Insurance companies are increasingly resistant to travel claims in general
Few would consider this example unreasonable but many are finding insurance companies increasingly resistant to travel claims in general. Unresolved issues that reach the Financial Ombudsman account for nearly one in seven complaints received by his department. One of the reasons for the insurers’ harsh approach is that people who in other circumstances would not dream of breaking the law, apparently suspend their ethical considerations when making a claim on their travel insurance. According to a new survey, more than two thirds of travellers admit that they would be willing to submit a dishonest claim to an insurer, by inflating its value by at least one third.
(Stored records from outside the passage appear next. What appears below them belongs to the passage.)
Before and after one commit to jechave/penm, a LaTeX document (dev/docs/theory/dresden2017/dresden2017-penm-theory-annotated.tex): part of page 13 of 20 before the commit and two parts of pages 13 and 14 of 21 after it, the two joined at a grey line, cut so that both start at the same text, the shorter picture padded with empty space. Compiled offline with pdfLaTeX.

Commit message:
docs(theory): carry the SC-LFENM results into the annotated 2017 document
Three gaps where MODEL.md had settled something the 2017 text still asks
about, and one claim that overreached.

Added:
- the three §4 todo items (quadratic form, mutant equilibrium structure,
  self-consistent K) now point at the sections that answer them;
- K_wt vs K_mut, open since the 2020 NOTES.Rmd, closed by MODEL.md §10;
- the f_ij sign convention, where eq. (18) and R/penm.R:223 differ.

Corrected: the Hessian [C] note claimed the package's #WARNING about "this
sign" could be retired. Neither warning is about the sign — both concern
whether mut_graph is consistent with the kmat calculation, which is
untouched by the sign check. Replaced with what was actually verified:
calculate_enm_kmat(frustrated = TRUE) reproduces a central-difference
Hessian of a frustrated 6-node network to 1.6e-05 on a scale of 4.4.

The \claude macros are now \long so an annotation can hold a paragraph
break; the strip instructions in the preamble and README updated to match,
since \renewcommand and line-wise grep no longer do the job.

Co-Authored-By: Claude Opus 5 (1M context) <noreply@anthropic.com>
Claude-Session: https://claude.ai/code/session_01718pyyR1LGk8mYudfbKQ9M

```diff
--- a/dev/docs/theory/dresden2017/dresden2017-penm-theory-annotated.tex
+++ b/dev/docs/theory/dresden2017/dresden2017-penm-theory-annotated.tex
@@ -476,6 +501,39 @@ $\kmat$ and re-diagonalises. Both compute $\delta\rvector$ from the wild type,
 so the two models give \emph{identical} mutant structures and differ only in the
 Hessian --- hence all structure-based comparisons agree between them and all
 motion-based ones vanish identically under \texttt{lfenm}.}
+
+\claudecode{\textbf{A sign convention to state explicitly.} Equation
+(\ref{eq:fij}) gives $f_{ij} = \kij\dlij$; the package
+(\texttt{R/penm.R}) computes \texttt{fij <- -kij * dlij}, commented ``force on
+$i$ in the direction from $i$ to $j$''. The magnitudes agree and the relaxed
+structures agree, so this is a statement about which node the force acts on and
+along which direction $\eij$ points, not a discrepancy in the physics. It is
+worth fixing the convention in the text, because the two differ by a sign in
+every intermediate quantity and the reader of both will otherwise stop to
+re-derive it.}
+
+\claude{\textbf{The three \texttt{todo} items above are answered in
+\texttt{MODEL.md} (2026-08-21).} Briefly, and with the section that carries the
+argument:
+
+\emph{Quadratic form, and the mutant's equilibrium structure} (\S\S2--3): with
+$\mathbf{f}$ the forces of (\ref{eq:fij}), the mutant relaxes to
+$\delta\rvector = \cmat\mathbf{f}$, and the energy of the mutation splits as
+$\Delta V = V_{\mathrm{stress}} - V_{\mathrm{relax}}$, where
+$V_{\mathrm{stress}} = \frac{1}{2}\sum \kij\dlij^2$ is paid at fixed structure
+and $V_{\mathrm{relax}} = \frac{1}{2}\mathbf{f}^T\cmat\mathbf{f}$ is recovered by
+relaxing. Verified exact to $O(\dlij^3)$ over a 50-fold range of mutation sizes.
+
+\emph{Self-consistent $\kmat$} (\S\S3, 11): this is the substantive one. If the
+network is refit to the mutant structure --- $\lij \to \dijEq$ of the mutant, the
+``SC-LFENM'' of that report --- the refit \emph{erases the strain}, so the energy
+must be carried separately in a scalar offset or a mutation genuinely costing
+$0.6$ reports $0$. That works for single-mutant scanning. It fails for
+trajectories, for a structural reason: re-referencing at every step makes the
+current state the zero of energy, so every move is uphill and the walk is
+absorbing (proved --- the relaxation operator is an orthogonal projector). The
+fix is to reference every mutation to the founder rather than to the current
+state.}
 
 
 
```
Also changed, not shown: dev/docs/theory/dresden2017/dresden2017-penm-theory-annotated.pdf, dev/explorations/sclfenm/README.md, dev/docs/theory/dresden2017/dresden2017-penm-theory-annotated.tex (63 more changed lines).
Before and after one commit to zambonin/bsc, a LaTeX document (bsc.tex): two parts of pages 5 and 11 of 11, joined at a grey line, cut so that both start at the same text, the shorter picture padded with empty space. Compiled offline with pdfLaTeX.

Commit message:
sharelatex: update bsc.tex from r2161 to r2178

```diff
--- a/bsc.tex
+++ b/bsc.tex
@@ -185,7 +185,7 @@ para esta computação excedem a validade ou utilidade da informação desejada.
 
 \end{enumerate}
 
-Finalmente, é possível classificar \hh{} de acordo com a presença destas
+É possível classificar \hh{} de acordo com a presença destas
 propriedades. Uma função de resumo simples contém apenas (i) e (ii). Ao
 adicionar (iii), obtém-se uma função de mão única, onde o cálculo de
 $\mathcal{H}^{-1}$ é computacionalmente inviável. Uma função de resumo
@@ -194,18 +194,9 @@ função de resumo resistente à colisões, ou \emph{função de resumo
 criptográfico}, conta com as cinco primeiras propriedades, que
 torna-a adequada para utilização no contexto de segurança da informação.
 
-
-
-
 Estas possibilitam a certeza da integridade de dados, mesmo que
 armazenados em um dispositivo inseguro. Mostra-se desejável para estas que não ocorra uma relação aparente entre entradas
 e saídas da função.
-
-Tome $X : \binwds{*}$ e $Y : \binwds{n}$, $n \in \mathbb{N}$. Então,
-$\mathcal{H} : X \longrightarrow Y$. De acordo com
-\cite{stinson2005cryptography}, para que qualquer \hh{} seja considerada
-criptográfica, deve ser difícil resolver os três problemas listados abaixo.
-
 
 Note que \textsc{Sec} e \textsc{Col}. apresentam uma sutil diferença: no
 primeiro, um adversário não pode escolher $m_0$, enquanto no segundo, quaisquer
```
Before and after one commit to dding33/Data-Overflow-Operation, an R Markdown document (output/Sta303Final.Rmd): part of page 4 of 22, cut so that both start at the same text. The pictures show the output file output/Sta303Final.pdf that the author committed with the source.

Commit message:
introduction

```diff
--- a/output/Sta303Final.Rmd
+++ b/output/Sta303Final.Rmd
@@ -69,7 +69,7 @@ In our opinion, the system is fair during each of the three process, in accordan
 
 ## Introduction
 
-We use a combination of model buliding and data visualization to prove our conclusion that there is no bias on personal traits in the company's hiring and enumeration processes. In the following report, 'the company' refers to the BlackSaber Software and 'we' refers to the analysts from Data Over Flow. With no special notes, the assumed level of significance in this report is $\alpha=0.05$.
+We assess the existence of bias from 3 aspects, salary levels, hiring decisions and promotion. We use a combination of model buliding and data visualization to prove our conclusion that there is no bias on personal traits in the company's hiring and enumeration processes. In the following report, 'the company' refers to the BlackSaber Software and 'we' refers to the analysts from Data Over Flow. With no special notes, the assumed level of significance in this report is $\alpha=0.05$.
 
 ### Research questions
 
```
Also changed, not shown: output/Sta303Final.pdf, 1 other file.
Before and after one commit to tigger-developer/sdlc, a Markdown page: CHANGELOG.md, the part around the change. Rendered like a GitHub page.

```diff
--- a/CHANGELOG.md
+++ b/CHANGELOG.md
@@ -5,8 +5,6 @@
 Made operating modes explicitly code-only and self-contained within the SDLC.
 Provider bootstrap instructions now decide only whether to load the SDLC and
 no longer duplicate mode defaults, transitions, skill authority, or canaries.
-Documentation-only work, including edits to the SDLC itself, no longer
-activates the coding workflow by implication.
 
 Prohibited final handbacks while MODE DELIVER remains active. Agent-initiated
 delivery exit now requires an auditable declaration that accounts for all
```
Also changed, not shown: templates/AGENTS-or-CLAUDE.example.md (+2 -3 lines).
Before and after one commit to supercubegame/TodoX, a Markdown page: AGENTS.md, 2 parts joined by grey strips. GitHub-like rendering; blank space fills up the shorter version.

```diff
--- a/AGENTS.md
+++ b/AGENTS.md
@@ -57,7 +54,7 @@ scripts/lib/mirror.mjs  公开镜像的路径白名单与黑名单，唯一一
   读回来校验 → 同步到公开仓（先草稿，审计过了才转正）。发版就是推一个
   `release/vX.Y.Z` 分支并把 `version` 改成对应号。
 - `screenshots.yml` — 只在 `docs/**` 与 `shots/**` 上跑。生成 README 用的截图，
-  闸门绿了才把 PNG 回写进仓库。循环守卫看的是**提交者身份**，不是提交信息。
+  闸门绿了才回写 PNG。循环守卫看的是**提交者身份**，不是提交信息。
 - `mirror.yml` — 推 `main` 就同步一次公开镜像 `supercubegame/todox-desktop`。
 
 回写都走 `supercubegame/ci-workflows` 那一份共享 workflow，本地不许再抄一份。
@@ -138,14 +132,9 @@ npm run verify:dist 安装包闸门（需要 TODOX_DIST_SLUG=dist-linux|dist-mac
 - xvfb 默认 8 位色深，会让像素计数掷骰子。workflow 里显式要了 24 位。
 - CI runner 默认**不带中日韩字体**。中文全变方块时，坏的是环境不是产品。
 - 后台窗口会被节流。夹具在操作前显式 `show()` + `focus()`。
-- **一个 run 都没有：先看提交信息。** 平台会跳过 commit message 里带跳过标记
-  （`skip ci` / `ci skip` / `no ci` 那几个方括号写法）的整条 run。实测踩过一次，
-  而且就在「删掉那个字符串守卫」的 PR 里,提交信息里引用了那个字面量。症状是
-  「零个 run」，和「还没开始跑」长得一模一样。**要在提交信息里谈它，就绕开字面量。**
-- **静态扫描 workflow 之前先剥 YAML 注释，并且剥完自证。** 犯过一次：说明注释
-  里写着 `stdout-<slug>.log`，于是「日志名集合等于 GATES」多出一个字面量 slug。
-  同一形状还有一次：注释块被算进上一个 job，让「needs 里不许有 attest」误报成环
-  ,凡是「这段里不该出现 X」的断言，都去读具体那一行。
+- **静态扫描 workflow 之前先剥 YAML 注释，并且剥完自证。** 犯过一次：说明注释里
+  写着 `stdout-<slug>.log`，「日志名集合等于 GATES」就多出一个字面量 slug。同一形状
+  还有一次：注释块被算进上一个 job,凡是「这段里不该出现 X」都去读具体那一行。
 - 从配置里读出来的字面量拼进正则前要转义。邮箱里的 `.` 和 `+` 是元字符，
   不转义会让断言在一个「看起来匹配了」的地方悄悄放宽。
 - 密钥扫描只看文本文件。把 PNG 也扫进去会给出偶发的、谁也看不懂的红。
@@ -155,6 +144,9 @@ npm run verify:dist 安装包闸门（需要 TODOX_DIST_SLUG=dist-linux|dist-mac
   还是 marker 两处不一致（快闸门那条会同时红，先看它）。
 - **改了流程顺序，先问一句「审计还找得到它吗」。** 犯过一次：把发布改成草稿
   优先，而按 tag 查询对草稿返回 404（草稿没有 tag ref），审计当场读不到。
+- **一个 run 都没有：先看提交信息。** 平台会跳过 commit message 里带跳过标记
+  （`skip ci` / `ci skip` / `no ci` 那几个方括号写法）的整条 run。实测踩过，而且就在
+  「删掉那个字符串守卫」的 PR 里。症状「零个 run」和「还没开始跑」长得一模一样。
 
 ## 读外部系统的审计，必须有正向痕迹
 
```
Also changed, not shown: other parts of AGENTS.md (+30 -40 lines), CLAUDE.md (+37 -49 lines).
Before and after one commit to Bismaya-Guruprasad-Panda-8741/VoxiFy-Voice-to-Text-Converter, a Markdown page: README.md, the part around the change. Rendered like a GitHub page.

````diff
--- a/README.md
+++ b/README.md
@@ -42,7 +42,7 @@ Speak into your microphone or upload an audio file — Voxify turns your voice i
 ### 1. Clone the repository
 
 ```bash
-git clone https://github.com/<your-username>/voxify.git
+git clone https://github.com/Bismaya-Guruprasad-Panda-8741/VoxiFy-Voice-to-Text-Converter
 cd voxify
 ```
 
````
UK insurers’ own figures suggest that one in ten travel claims may be bogus, costing the industry almost £100 million a year.
It is important to read the policy detail - check maximum limits of cover and excess amount
To be sure that a legitimate claim will be met, it is important first of all to read the policy detail. Check the maximum limits of cover and whether the excess (the amount you must pay yourself) applies to each individual item within each category. If it does, a single theft involving a series of items, such as cash, camera, passport, can result in several hundred pounds worth of valuables being automatically excluded.
You will require proof of purchase of expensive items
Expect the insurers to require proof of purchase of expensive items, which might include jewellery, a watch or a video camera. Identify such purchases on your credit card statement or, better still, keep the till receipt in a safe place. Before taking such items abroad, photograph them in their usual surroundings at home.
Report loss of luggage before you leave the airport luggage hall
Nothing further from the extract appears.